→ **Problem description**
Across the records that follow, how many lines contain the string "ReactiveFormsModule"? Answer with the number only.

Items from a dataset:
== Segment start ==

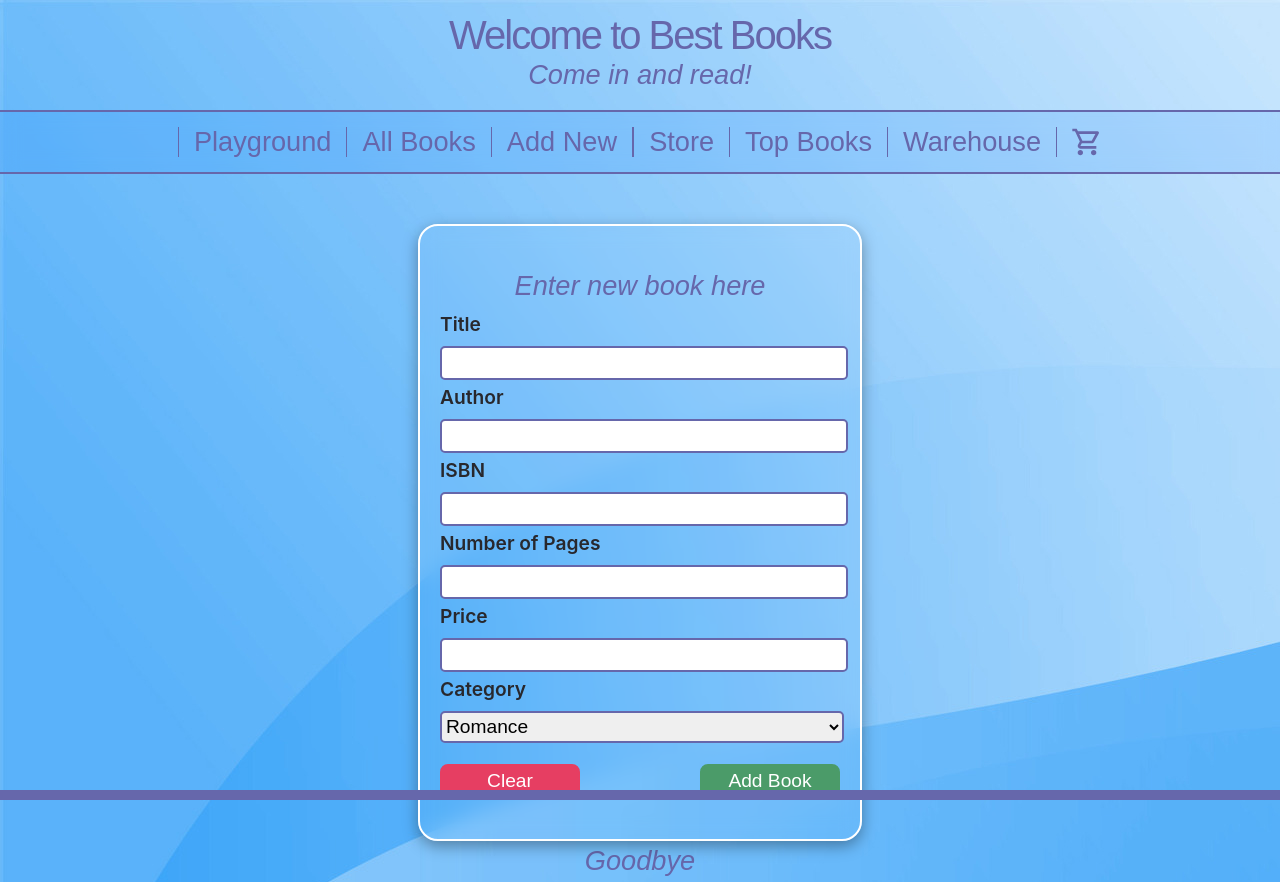
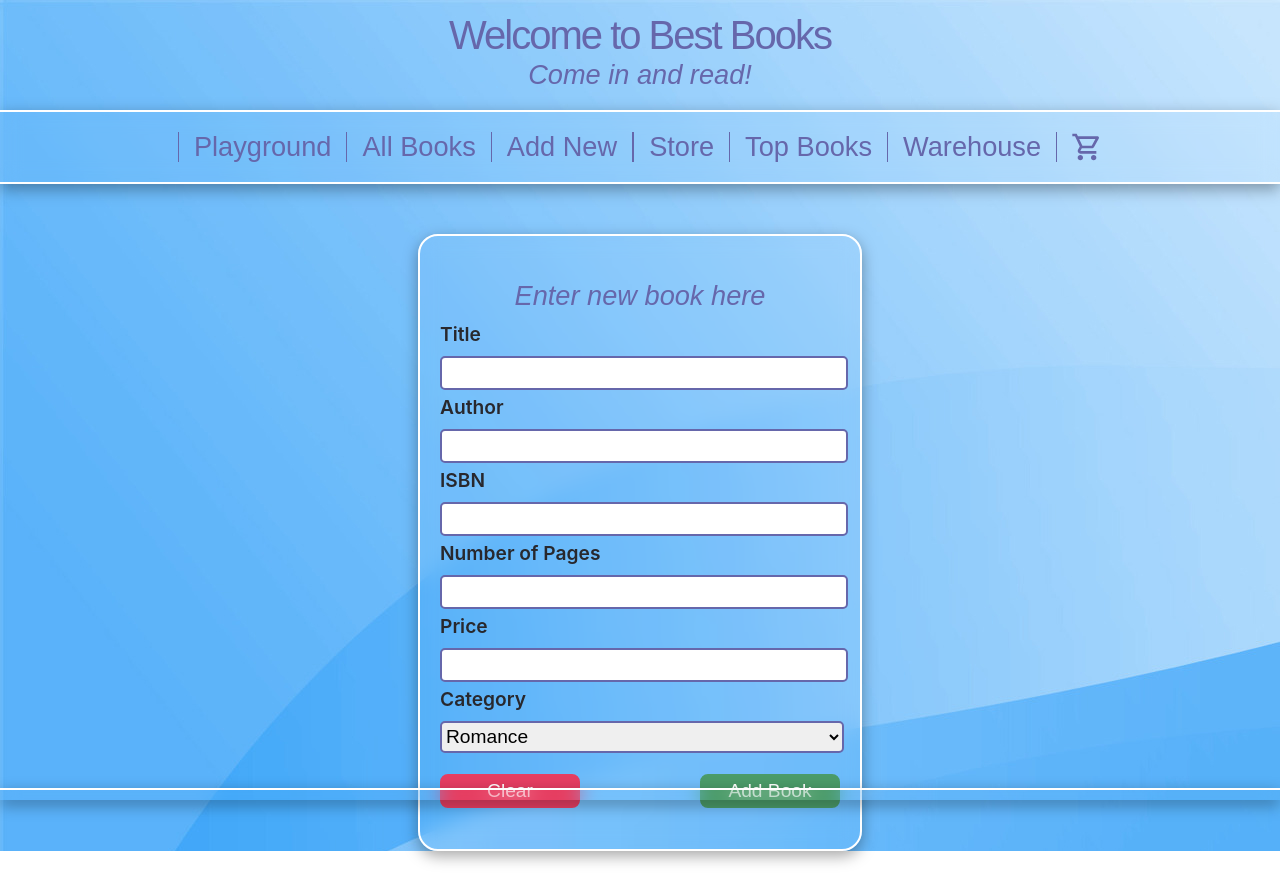
Before and after one commit to hinzberg/best-books-angular-learning, an Angular app: page /book-entry in a window 1280 px wide. After the commit the page ends 851 px from the top, so only its background shows below. Built offline with nearby package versions, Linux system fonts and the light colour scheme.

Commit message:
2024-09-13 Update

```diff
--- a/src/app/Components/book-entry/book-entry.component.html
+++ b/src/app/Components/book-entry/book-entry.component.html
@@ -1,17 +1,47 @@
 <div class="grayDiv">
   <div class="contentBorder">
-    <form [formGroup]="checkoutForm" >
+    <form [formGroup]="checkoutForm">
       <h2>Enter new book here</h2>
       <label for="title">Title</label>
-      <input type="text" id="title" placeholder="" formControlName="title" data-cy="title-input"/>
+      <input
+        type="text"
+        id="title"
+        placeholder=""
+        formControlName="title"
+        data-cy="title-input"
+      />
       <label for="autor">Author</label>
-      <input type="text" id="autor" placeholder="" formControlName="autor" data-cy="author-input" />
+      <input
+        type="text"
+        id="autor"
+        placeholder=""
+        formControlName="autor"
+        data-cy="author-input"
+      />
       <label for="isbn">ISBN</label>
-      <input type="text" id="isbn" placeholder="" formControlName="isbn" data-cy="isbn-input" />
+      <input
+        type="text"
+        id="isbn"
+        placeholder=""
+        formControlName="isbn"
+        data-cy="isbn-input"
+      />
       <label for="pages">Number of Pages</label>
-      <input type="number" id="pages" placeholder="" formControlName="pages" data-cy="pages-input" />
+      <input
+        type="number"
+        id="pages"
+        placeholder=""
+        formControlName="pages"
+        data-cy="pages-input"
+      />
       <label for="price">Price</label>
-      <input type="number" id="price" placeholder="" formControlName="price" data-cy="price-input" />
+      <input
+        type="number"
+        id="price"
+        placeholder=""
+        formControlName="price"
+        data-cy="price-input"
+      />
       <label for="category">Category</label>
       <select formControlName="bookCategory">
         <option *ngFor="let cate of categories" [ngValue]="cate">
@@ -20,11 +50,13 @@
       </select>
       <p class="buttonContainer">
         <button class="cancelButton" (click)="cancel()">Clear</button>
-        <button class="submitButton" (click)="submit()">{{ addButtonText }}</button>
+        <button class="submitButton" (click)="submit()">
+          {{ addButtonText }}
+        </button>
       </p>
     </form>
   </div>
-  @if(this.bookSuccessVisible) { <app-book-entry-completion/> } @else {
-    <h2>Goodbye</h2>
+  @if(this.bookSuccessVisible) { <app-book-entry-completion /> } @else {
+  <h2>{{this.message}}</h2>
   }
 </div>
--- a/src/app/Components/book-entry/book-entry.component.ts
+++ b/src/app/Components/book-entry/book-entry.component.ts
@@ -1,6 +1,13 @@
-import { Component, Input} from '@angular/core';
+import { Component, Input } from '@angular/core';
 import { Book } from '../../Classes/Book';
-import { FormBuilder, FormsModule, FormGroup, FormControl, ReactiveFormsModule, Validators } from '@angular/forms';
+import {
+  FormBuilder,
+  FormsModule,
+  FormGroup,
+  FormControl,
+  ReactiveFormsModule,
+  Validators,
+} from '@angular/forms';
 import { CommonModule } from '@angular/common';
 import { RouterModule } from '@angular/router';
 import { BookService } from '../../Services/book.service';
@@ -8,24 +15,29 @@ import { Router } from '@angular/router';
 import { ActivatedRoute } from '@angular/router';
 import { BookCategories } from '../../Classes/BookCategories';
 import { BookCategory } from '../../Classes/BookCategory';
-import { BookEntryCompletionComponent } from "./book-entry-completion/book-entry-completion/book-entry-completion.component";
+import { BookEntryCompletionComponent } from './book-entry-completion/book-entry-completion/book-entry-completion.component';
 import { ChangeDetectorRef } from '@angular/core';
 
 @Component({
   selector: 'app-book-entry',
   standalone: true,
-  imports: [FormsModule, BookEntryCompletionComponent, CommonModule, ReactiveFormsModule, RouterModule],
+  imports: [
+    FormsModule,
+    BookEntryCompletionComponent,
+    CommonModule,
+    ReactiveFormsModule,
+    RouterModule,
+  ],
   templateUrl: './book-entry.component.html',
   styleUrl: './book-entry.component.css',
 })
 export class BookEntryComponent {
-
   private selectedBook?: Book = undefined;
   public addButtonText = 'Add Book';
   public categories = BookCategories.categories;
 
   @Input()
-  public bookSuccessVisible : boolean;
+  public bookSuccessVisible: boolean;
 
   checkoutForm = new FormGroup<EntryForm>({
     title: new FormControl('', [Validators.required]),
@@ -40,7 +52,7 @@ export class BookEntryComponent {
     public bookservice: BookService,
     public router: Router,
     private activatedRoute: ActivatedRoute,
-    private changeDetectorRef : ChangeDetectorRef,
+    private changeDetectorRef: ChangeDetectorRef
   ) {
     this.bookSuccessVisible = false;
 
@@ -65,7 +77,6 @@ export class BookEntryComponent {
   public message: string = '';
 
   submit() {
-
     let title = this.checkoutForm.value.title;
     let autor = this.checkoutForm.value.autor;
     let isbn = this.checkoutForm.value.isbn;
@@ -79,7 +90,7 @@ export class BookEntryComponent {
 
     // Lazy Validation. More to add
     if (isNaN(pa) || pages === '' || price === '') {
-      this.message = 'Error';
+      this.message = 'Error Validating Input';
     } else {
       if (this.selectedBook !== undefined) {
         this.selectedBook.Autor = autor!;
@@ -94,19 +105,17 @@ export class BookEntryComponent {
         let book = new Book(title!, autor!, isbn!, pa, pr);
         this.bookservice.addOrUpdate(book);
       }
-
       this.message = '';
       this.showBookSuccess();
-
-      //this.router.navigate(['all-books']);
     }
   }
 
   cancel() {
-    this.bookSuccessVisible = true;
+    this.message = '';
+    this.bookSuccessVisible = false;
   }
 
-  private showBookSuccess () {
+  private showBookSuccess() {
     this.bookSuccessVisible = true;
   }
 }
--- a/src/app/Components/page-footer/page-footer.component.css
+++ b/src/app/Components/page-footer/page-footer.component.css
@@ -2,6 +2,9 @@
     position: fixed;
     bottom: 0;
     width: 100%;
-    background-color: var(--primary-color);
     height: 10px;
+    background-color:transparent;
+    border-top: 2px solid white;
+    box-shadow: rgba(0, 0, 0, 0.35) 0px 5px 15px;
+    backdrop-filter: blur(10px);
 }
--- a/src/app/Components/page-header/page-header.component.css
+++ b/src/app/Components/page-header/page-header.component.css
@@ -26,17 +26,18 @@
 }
 
 .navigationBar {
-  height: 60px;
+  height: 70px;
   text-align: center;
   display: flex;
   flex-flow: row;
   justify-content: center;
   align-items: center;
   width: 100%;
-  border-top: 2px solid var(--primary-color);
-  border-bottom: 2px solid var(--primary-color);
+  background-color:transparent;
+  border-top: 2px solid white;
+  border-bottom: 2px solid white;
+  box-shadow: rgba(0, 0, 0, 0.35) 0px 5px 15px;
   backdrop-filter: blur(10px);
-  background-color: #007aff20;
 }
 
 .navigationItem {
--- a/src/styles.css
+++ b/src/styles.css
@@ -1,11 +1,11 @@
 /* You can add global styles to this file, and also import other style files */
 body {
-  --primary-color: #6667AB;
+  --primary-color: #6667ab;
   --primary-background-color: white;
-  --primary-green-color: #4B9B69;
-  --secondary-green-color: #476A30;
-  --primary-red-color: #E63E62;
-  --secondary-red-color: #8B559B;
+  --primary-green-color: #4b9b69;
+  --secondary-green-color: #476a30;
+  --primary-red-color: #e63e62;
+  --secondary-red-color: #8b559b;
   --button-text-color: white;
   --primary-text-color: #28282d;
   --primary-corner-radius: 5px;
@@ -38,7 +38,6 @@ h2 {
   font-family: "Arial";
 }
 
-
 h3 {
   font-size: 1.5em;
   color: var(--primary-color);
@@ -47,7 +46,6 @@ h3 {
   margin: 0;
   font-family: "Arial";
 }
-
 
 label {
   font-size: 1.2rem;
@@ -78,10 +76,10 @@ select {
   outline: none;
   height: 28px;
   width: 100%;
-  -ms-box-sizing:content-box;
-  -moz-box-sizing:content-box;
-  -webkit-box-sizing:content-box;
-  box-sizing:content-box;
+  -ms-box-sizing: content-box;
+  -moz-box-sizing: content-box;
+  -webkit-box-sizing: content-box;
+  box-sizing: content-box;
 }
 
 .genericButton {
@@ -119,8 +117,8 @@ select {
 
 .submitButton:hover {
   color: var(--button-text-color);
+  border: 2px solid white;
   background-color: var(--secondary-green-color);
-  border: 2px solid white;
 }
 
 .cancelButton {
```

== Segment end ==

→ **Task result**
4